Discussions: Lost in Translation?

A while ago, I came across the company “Smartling”, who are a translation software company, and they were looking for bloggers to discuss how they feel works of literature should be translated- how could they be translated effectively? And in some cases, if the words were still written in their orignal languages, would they still resonate with modern day audiences? I thought this would be a fun topic to post about so I’d like to give it a try…

I mainly read a lot of fictional work. One key thing I know I have taken away from becoming an avid reader as a young adult (see: age 17-18 onwards), is that I feel that it helped my empathy, and my understanding of human emotions, to grow. Before getting back into reading, having lost the passion for it since I was about thirteen, I was a very logical child/teenager. I didn’t put much weight on emotions. I couldn’t understand other’s emotional pain unless I had been through something similar myself. For example, I didn’t understand heartache because I’d never had a crush on anyone or had my heart broken. It simply didn’t add up. How could you be so heartbroken over someone who you’d only known for say two months, when you had clearly survived without knowing they existed just fine for the previous sixteen years.

Reading changed that. I mean, I still don’t understand it, to be honest, but at least I’m not closed off to idea now.
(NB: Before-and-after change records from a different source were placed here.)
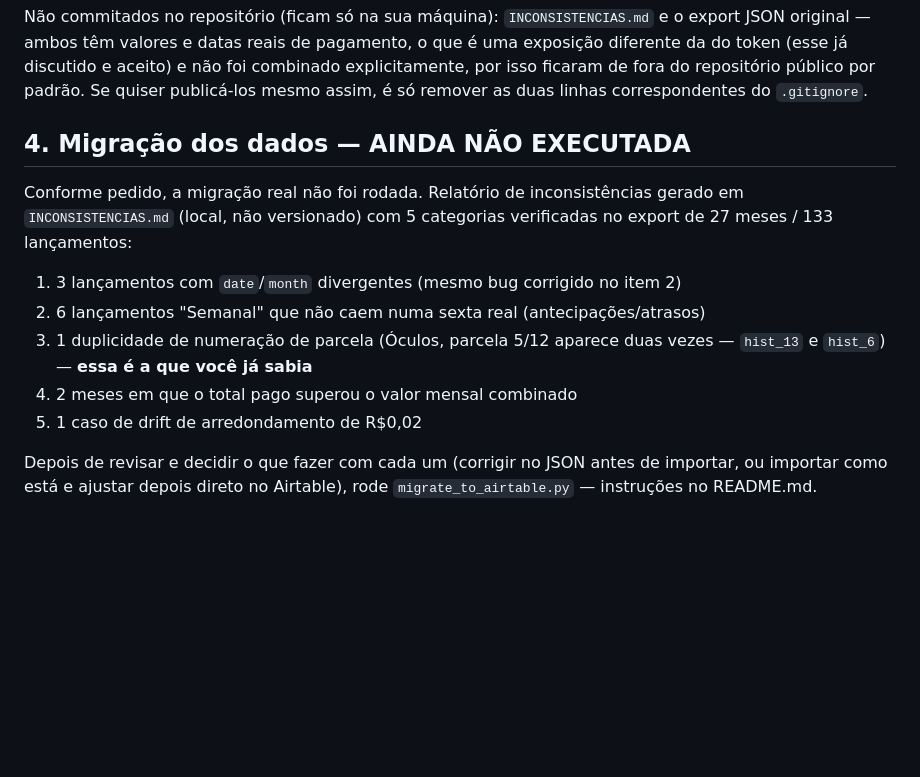
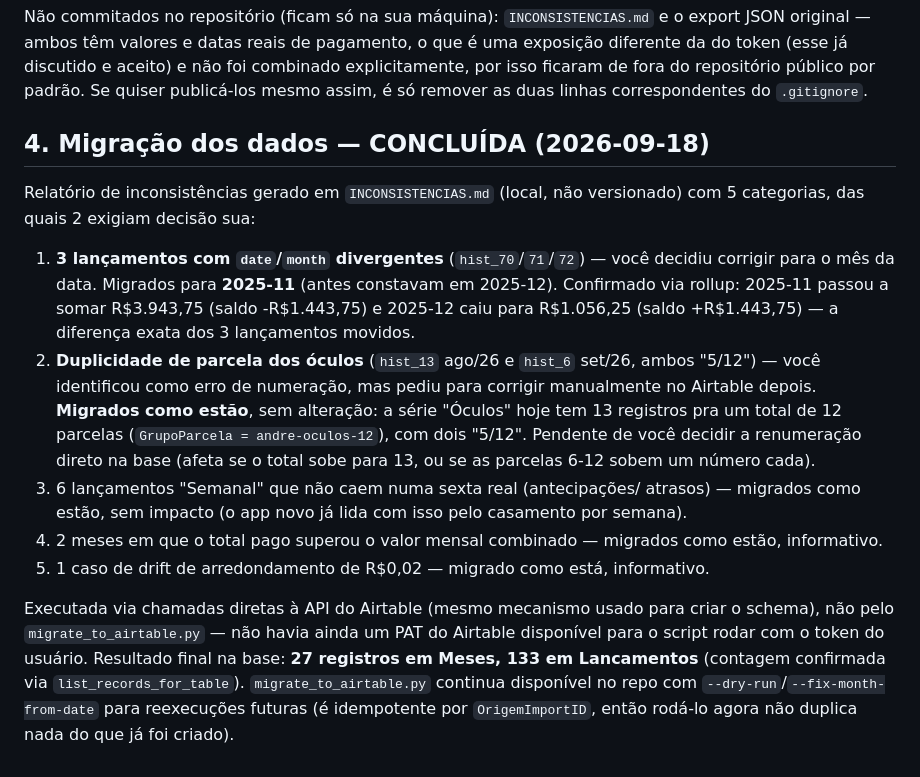
Before and after one commit to andrevisc-1209/controle-baba, a Markdown page: MIGRATION_LOG.md, the part around the change. Rendered like a GitHub page; blank space fills up the shorter version.

Commit message:
Atualiza o log: migracao real executada e verificada
27 meses e 133 lancamentos importados para a base Airtable. Aplica as
duas decisoes do usuario: mes corrigido pela data em 3 lancamentos
(hist_70/71/72), duplicata de parcela dos oculos mantida como esta
para renumeracao manual posterior.

Co-Authored-By: Claude Sonnet 5 <noreply@anthropic.com>

```diff
--- a/MIGRATION_LOG.md
+++ b/MIGRATION_LOG.md
@@ -82,19 +82,36 @@ foi combinado explicitamente, por isso ficaram de fora do repositório público
 por padrão. Se quiser publicá-los mesmo assim, é só remover as duas linhas
 correspondentes do `.gitignore`.
 
-## 4. Migração dos dados — AINDA NÃO EXECUTADA
+## 4. Migração dos dados — CONCLUÍDA (2026-09-18)
 
-Conforme pedido, a migração real não foi rodada. Relatório de inconsistências
-gerado em `INCONSISTENCIAS.md` (local, não versionado) com 5 categorias
-verificadas no export de 27 meses / 133 lançamentos:
+Relatório de inconsistências gerado em `INCONSISTENCIAS.md` (local, não
+versionado) com 5 categorias, das quais 2 exigiam decisão sua:
 
-1. 3 lançamentos com `date`/`month` divergentes (mesmo bug corrigido no item 2)
-2. 6 lançamentos "Semanal" que não caem numa sexta real (antecipações/atrasos)
-3. 1 duplicidade de numeração de parcela (Óculos, parcela 5/12 aparece duas
-   vezes — `hist_13` e `hist_6`) — **essa é a que você já sabia**
-4. 2 meses em que o total pago superou o valor mensal combinado
-5. 1 caso de drift de arredondamento de R$0,02
+1. **3 lançamentos com `date`/`month` divergentes** (`hist_70`/`71`/`72`) —
+   você decidiu corrigir para o mês da data. Migrados para **2025-11**
+   (antes constavam em 2025-12). Confirmado via rollup: 2025-11 passou a
+   somar R$3.943,75 (saldo -R$1.443,75) e 2025-12 caiu para R$1.056,25
+   (saldo +R$1.443,75) — a diferença exata dos 3 lançamentos movidos.
+2. **Duplicidade de parcela dos óculos** (`hist_13` ago/26 e `hist_6` set/26,
+   ambos "5/12") — você identificou como erro de numeração, mas pediu para
+   corrigir manualmente no Airtable depois. **Migrados como estão**, sem
+   alteração: a série "Óculos" hoje tem 13 registros pra um total de 12
+   parcelas (`GrupoParcela = andre-oculos-12`), com dois "5/12". Pendente de
+   você decidir a renumeração direto na base (afeta se o total sobe para 13,
+   ou se as parcelas 6-12 sobem um número cada).
+3. 6 lançamentos "Semanal" que não caem numa sexta real (antecipações/
+   atrasos) — migrados como estão, sem impacto (o app novo já lida com isso
+   pelo casamento por semana).
+4. 2 meses em que o total pago superou o valor mensal combinado — migrados
+   como estão, informativo.
+5. 1 caso de drift de arredondamento de R$0,02 — migrado como está,
+   informativo.
 
-Depois de revisar e decidir o que fazer com cada um (corrigir no JSON antes
-de importar, ou importar como está e ajustar depois direto no Airtable),
-rode `migrate_to_airtable.py` — instruções no README.md.
+Executada via chamadas diretas à API do Airtable (mesmo mecanismo usado para
+criar o schema), não pelo `migrate_to_airtable.py` — não havia ainda um PAT
+do Airtable disponível para o script rodar com o token do usuário. Resultado
+final na base: **27 registros em Meses, 133 em Lancamentos** (contagem
+confirmada via `list_records_for_table`). `migrate_to_airtable.py` continua
+disponível no repo com `--dry-run`/`--fix-month-from-date` para reexecuções
+futuras (é idempotente por `OrigemImportID`, então rodá-lo agora não duplica
+nada do que já foi criado).
```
I can accept that for some people, just getting out of bed in the morning is a win in their books- the hardest thing they will do all day. And I accept that without judging, or at least, with half the judgement I used to have. I truly believe this has come from my reading. From improving my understanding of emotions, and the crippling power they can have over a person,. So what is the most important aspect of any book to me, personally, if it were going to be translated into another language? The emotion. Without emotion, words are just factual- they simply “are”. It’s the human emotion, the context which adds gravity and weight to the situation. Have you ever heard a book being read aloud in a class, in a monotonous voice with no emotion? It’s one of the most boring things in the world and immediate stops you from paying attention to the story, to the journey of the characters.
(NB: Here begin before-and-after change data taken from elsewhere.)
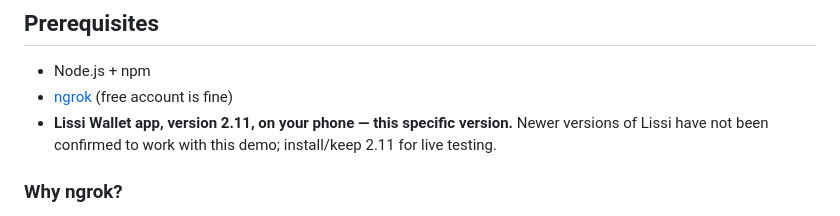
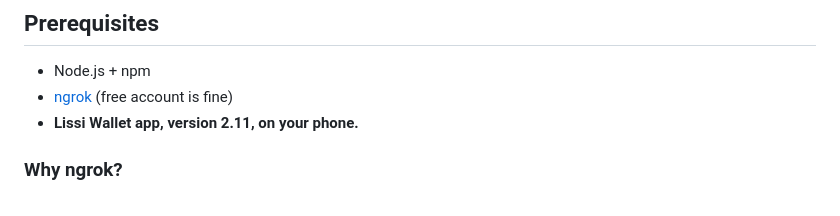
Before and after one commit to krishnia92/VCDemo, a Markdown page: README.md, the part around the change. GitHub-like rendering.

Commit message:
Simplify Lissi wallet prerequisite line

```diff
--- a/README.md
+++ b/README.md
@@ -24,8 +24,7 @@ into the main server so starting the server starts them too:
 
 - Node.js + npm
 - [ngrok](https://ngrok.com/) (free account is fine)
-- **Lissi Wallet app, version 2.11, on your phone — this specific version.** Newer versions of
-  Lissi have not been confirmed to work with this demo; install/keep 2.11 for live testing.
+- **Lissi Wallet app, version 2.11, on your phone.**
 
 ### Why ngrok?
 
```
Does it matter for example, if the words in Jane Eyre’s “I am no bird!” speech are changed to suit the language it is being translated into, as long as her passion and fire for her independence are still in her words to Rochester? Or if the words in Harry Potter aren’t a literal translation, so long as the magical feelings are still there? (Although I admit, I begrudge any language changes made between UK and USA editions- both are “English language” editions, so why bother?)

But some phrases just don’t translate well from English into other languages, and some phrases in other languages, do not have English translations. For example, “Komorebi” is the word in Japanese for the scattered light effect caused when the sun shines through trees in a forest. All of those words summed up in one word: “Komorebi”. How simple yet powerful is that?! And of course the more suitable Japanese word: “Tsundoku”- the act of picking up book after book, buying them and somehow not managing to read them, watching them pile up in a corner. Don’t lie you lot, we are all guilty of this!
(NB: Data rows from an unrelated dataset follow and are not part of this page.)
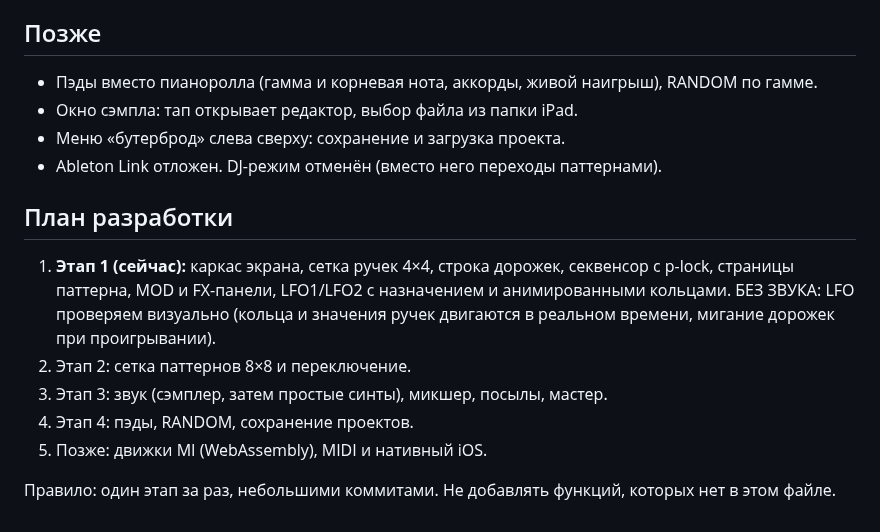
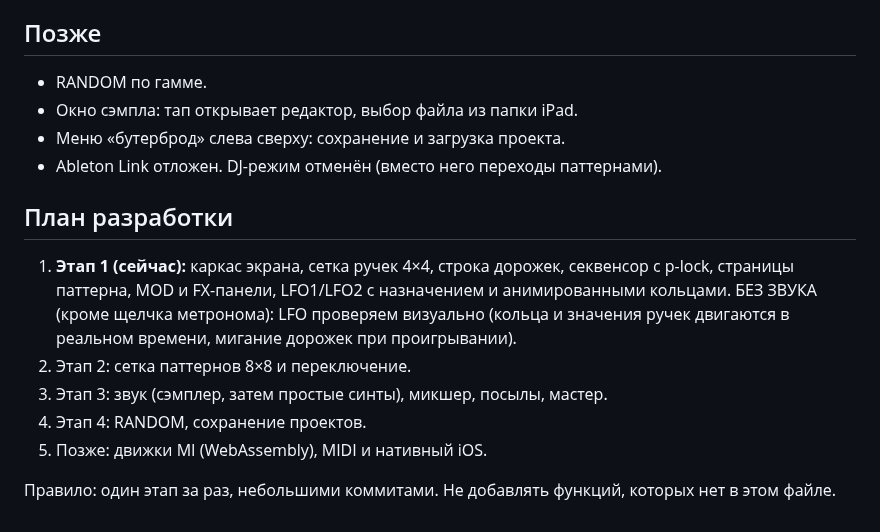
Before and after one commit to djPtrvch/JAMbo, a Markdown page: CLAUDE.md, the part around one of its changes. Drawn GitHub-style.

```diff
--- a/CLAUDE.md
+++ b/CLAUDE.md
@@ -76,16 +91,16 @@
 - Столбцов столько, сколько дорожек (старт 8). Переход как в Remixlive: при выборе нового проекта активные паттерны уходят в верхнюю строку и продолжают играть, а в сетку грузятся паттерны нового проекта. Каждый паттерн хранит копию звука своей дорожки. Запуск квантизируется.
 
 ## Позже
-- Пэды вместо пианоролла (гамма и корневая нота, аккорды, живой наигрыш), RANDOM по гамме.
+- RANDOM по гамме.
 - Окно сэмпла: тап открывает редактор, выбор файла из папки iPad.
 - Меню «бутерброд» слева сверху: сохранение и загрузка проекта.
 - Ableton Link отложен. DJ-режим отменён (вместо него переходы паттернами).
 
 ## План разработки
-1. **Этап 1 (сейчас):** каркас экрана, сетка ручек 4×4, строка дорожек, секвенсор с p-lock, страницы паттерна, MOD и FX-панели, LFO1/LFO2 с назначением и анимированными кольцами. БЕЗ ЗВУКА: LFO проверяем визуально (кольца и значения ручек двигаются в реальном времени, мигание дорожек при проигрывании).
+1. **Этап 1 (сейчас):** каркас экрана, сетка ручек 4×4, строка дорожек, секвенсор с p-lock, страницы паттерна, MOD и FX-панели, LFO1/LFO2 с назначением и анимированными кольцами. БЕЗ ЗВУКА (кроме щелчка метронома): LFO проверяем визуально (кольца и значения ручек двигаются в реальном времени, мигание дорожек при проигрывании).
 2. Этап 2: сетка паттернов 8×8 и переключение.
 3. Этап 3: звук (сэмплер, затем простые синты), микшер, посылы, мастер.
-4. Этап 4: пэды, RANDOM, сохранение проектов.
+4. Этап 4: RANDOM, сохранение проектов.
 5. Позже: движки MI (WebAssembly), MIDI и нативный iOS.
 
 Правило: один этап за раз, небольшими коммитами. Не добавлять функций, которых нет в этом файле.
```
Also changed, not shown: other parts of CLAUDE.md (+22 -7 lines).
So what I’m saying is that, in my opinion, the effort put into the translation is vital, but not because of the language they are translating, but rather the emotion they are translating.  It needs to be fluid and representative of what the author is trying to put across, rather than a “literal” translation of the text.

Words are powerful things, but only if they have emotion behind them. And if you take away their context and history then they are simply ink on a page.

What do you think the most important aspect of the translation of literature is?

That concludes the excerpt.